* Task to carry out: Scan the entries for "home". Every line that holds it is to be copied.

[Source data]
- - - - - - -

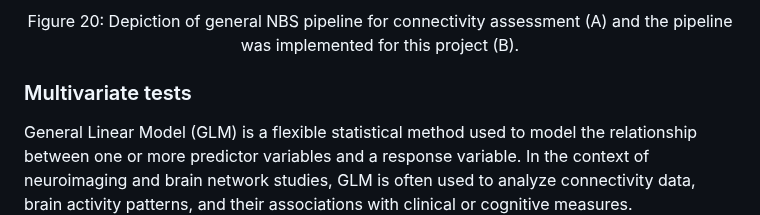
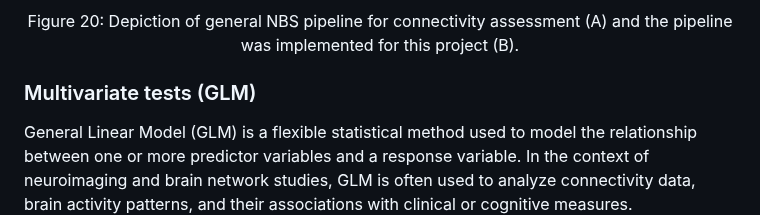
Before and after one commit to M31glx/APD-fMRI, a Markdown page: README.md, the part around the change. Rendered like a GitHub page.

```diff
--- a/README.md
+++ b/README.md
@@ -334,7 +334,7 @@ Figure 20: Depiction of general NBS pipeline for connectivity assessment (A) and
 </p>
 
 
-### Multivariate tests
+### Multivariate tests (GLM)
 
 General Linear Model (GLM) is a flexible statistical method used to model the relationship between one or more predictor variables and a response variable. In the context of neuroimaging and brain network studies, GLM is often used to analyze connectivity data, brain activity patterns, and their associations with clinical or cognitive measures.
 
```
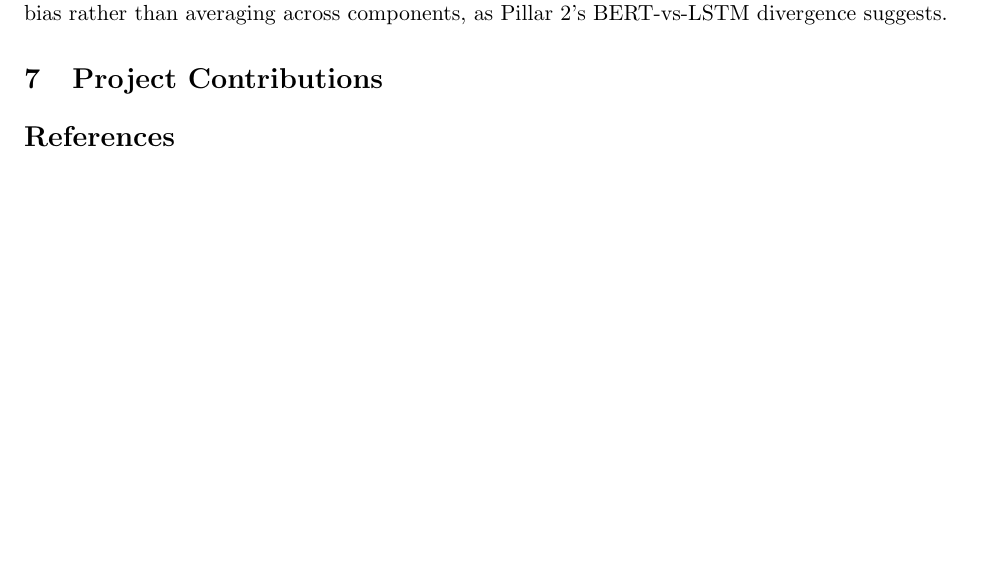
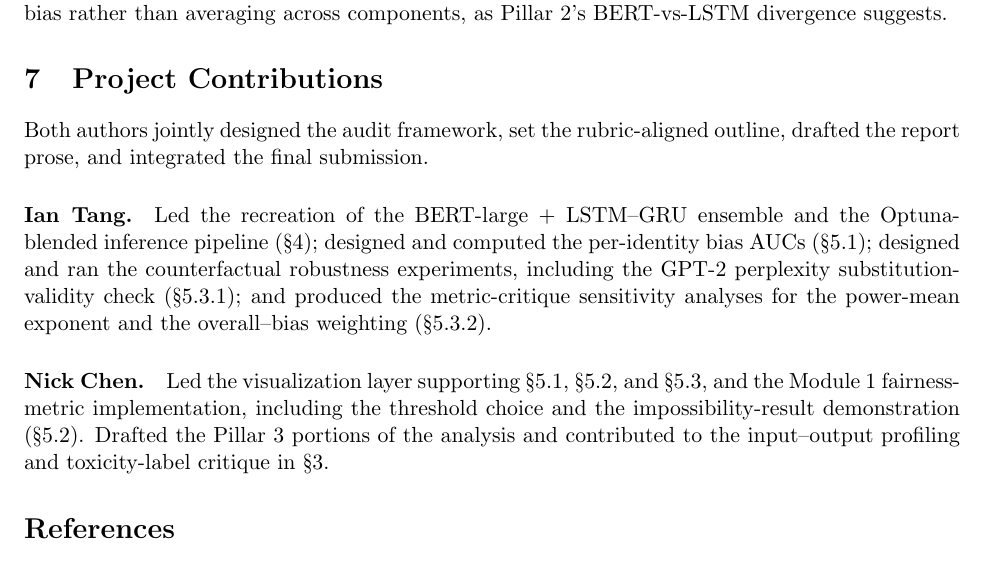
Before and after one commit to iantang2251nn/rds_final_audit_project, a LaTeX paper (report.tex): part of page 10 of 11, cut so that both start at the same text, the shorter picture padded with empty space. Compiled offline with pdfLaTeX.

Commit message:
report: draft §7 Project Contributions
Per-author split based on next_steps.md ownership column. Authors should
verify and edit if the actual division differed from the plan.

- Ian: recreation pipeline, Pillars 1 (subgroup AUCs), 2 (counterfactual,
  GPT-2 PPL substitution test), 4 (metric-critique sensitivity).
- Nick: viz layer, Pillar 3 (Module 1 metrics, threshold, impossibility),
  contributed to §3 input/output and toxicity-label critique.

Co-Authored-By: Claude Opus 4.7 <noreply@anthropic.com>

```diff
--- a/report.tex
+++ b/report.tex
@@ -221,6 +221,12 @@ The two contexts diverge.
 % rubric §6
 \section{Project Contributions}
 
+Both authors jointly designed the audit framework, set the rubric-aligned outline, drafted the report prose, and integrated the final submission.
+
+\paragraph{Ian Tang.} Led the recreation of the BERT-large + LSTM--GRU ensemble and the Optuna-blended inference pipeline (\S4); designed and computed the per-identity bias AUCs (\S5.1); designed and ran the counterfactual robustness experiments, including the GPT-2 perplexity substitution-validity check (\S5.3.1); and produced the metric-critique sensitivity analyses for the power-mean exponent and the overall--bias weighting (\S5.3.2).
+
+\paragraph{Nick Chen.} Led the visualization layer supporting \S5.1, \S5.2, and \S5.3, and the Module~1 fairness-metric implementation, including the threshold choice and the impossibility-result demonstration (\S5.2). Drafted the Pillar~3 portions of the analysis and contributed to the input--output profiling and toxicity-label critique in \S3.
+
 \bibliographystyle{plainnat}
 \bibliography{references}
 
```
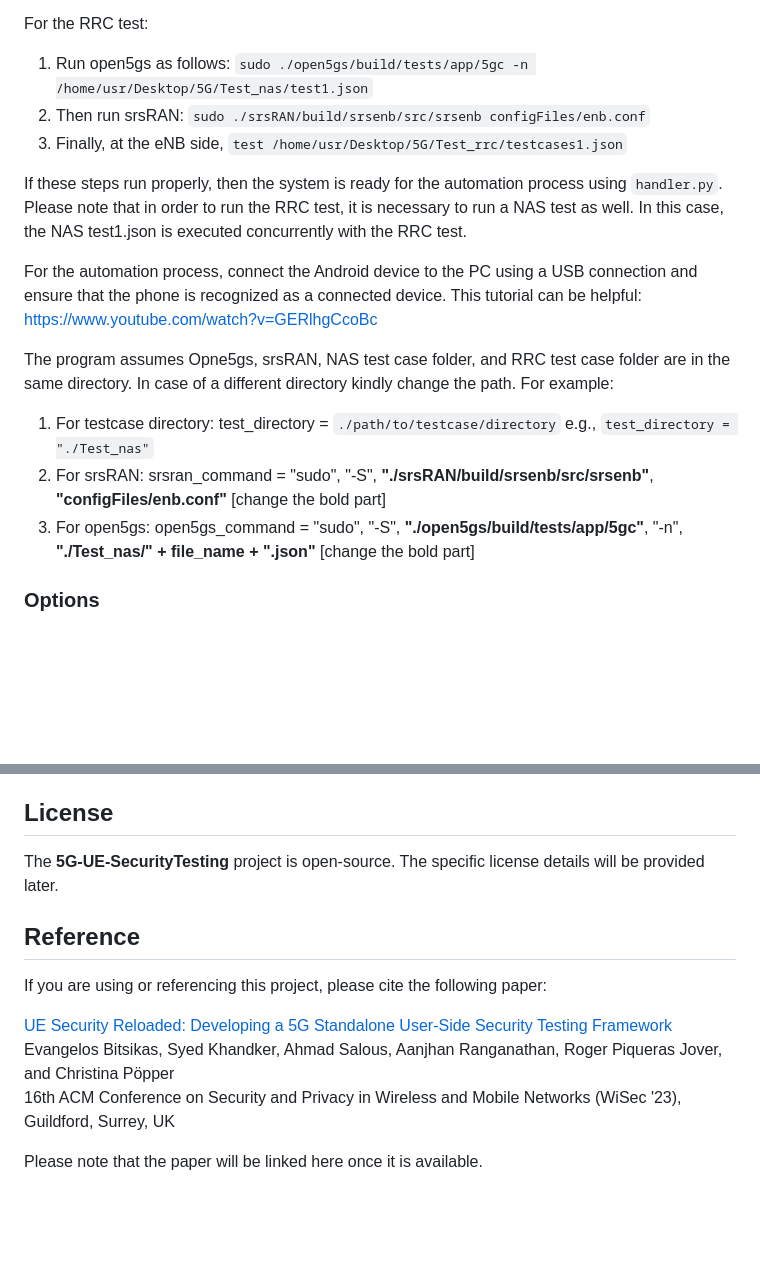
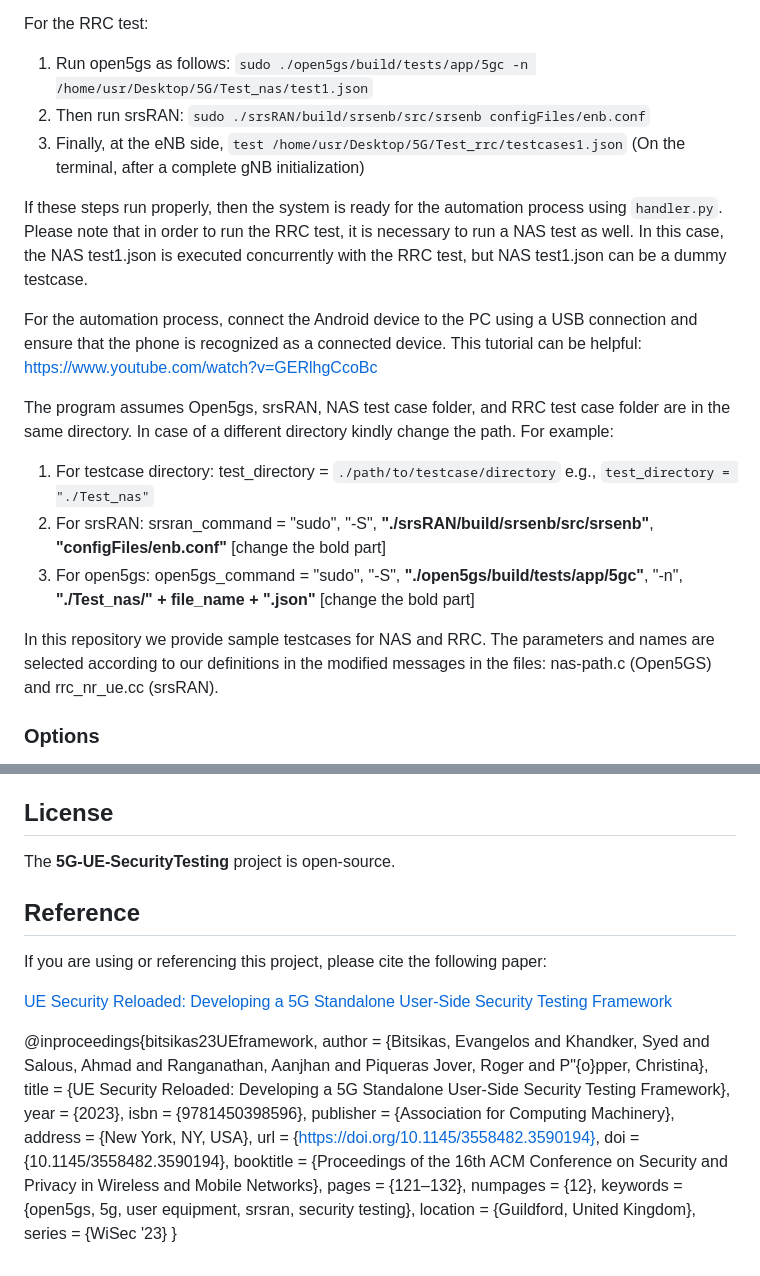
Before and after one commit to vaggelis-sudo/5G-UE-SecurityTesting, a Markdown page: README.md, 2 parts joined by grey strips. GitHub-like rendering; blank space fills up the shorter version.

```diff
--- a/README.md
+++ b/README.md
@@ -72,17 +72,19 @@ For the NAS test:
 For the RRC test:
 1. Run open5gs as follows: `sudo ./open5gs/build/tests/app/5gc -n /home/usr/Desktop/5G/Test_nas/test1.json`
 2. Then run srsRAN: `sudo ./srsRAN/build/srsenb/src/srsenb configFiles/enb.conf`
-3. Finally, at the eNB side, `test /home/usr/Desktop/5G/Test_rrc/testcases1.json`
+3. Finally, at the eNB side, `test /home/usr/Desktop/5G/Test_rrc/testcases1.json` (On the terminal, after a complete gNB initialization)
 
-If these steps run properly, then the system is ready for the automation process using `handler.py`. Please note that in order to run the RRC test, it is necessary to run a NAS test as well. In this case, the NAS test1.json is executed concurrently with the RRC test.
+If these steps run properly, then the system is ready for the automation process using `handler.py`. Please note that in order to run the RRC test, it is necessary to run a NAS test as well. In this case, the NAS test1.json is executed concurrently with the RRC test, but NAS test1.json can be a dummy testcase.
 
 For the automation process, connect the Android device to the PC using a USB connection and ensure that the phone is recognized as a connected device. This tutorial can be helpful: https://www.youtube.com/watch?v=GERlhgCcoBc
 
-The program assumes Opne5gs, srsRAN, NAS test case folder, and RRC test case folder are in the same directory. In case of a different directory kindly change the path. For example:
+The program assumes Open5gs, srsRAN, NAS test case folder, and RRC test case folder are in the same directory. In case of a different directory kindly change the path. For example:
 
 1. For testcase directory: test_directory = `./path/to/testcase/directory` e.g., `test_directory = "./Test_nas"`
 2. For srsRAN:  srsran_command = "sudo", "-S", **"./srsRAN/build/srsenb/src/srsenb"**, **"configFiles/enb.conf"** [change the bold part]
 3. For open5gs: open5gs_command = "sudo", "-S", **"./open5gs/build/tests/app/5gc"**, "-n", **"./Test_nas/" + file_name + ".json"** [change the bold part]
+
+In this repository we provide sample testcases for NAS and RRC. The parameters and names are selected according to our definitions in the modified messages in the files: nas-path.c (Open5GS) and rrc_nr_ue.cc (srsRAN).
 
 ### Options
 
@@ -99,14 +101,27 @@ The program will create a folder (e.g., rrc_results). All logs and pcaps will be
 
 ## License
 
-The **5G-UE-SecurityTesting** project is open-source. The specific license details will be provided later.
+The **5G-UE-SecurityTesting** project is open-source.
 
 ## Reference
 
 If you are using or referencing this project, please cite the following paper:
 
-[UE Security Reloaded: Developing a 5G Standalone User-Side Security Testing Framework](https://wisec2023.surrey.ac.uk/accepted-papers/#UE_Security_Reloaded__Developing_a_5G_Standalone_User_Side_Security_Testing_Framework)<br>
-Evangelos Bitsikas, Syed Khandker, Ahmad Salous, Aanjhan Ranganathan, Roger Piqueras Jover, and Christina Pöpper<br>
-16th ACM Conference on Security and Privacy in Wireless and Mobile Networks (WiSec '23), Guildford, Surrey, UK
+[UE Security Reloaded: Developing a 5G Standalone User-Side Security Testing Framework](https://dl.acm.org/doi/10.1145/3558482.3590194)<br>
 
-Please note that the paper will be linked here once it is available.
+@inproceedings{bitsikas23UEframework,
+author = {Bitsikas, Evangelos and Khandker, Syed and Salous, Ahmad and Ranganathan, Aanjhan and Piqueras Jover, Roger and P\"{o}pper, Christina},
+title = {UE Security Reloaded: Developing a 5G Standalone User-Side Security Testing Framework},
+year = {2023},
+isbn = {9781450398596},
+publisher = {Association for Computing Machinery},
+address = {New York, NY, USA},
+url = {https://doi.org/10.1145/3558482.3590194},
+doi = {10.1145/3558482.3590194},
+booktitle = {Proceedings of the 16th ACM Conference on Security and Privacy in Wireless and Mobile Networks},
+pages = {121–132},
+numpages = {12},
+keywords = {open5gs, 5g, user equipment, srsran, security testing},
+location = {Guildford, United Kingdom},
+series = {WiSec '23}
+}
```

- - - - - - -

* Exercise solution:
 1. Run open5gs as follows: `sudo ./open5gs/build/tests/app/5gc -n /home/usr/Desktop/5G/Test_nas/test1.json`
-3. Finally, at the eNB side, `test /home/usr/Desktop/5G/Test_rrc/testcases1.json`
+3. Finally, at the eNB side, `test /home/usr/Desktop/5G/Test_rrc/testcases1.json` (On the terminal, after a complete gNB initialization)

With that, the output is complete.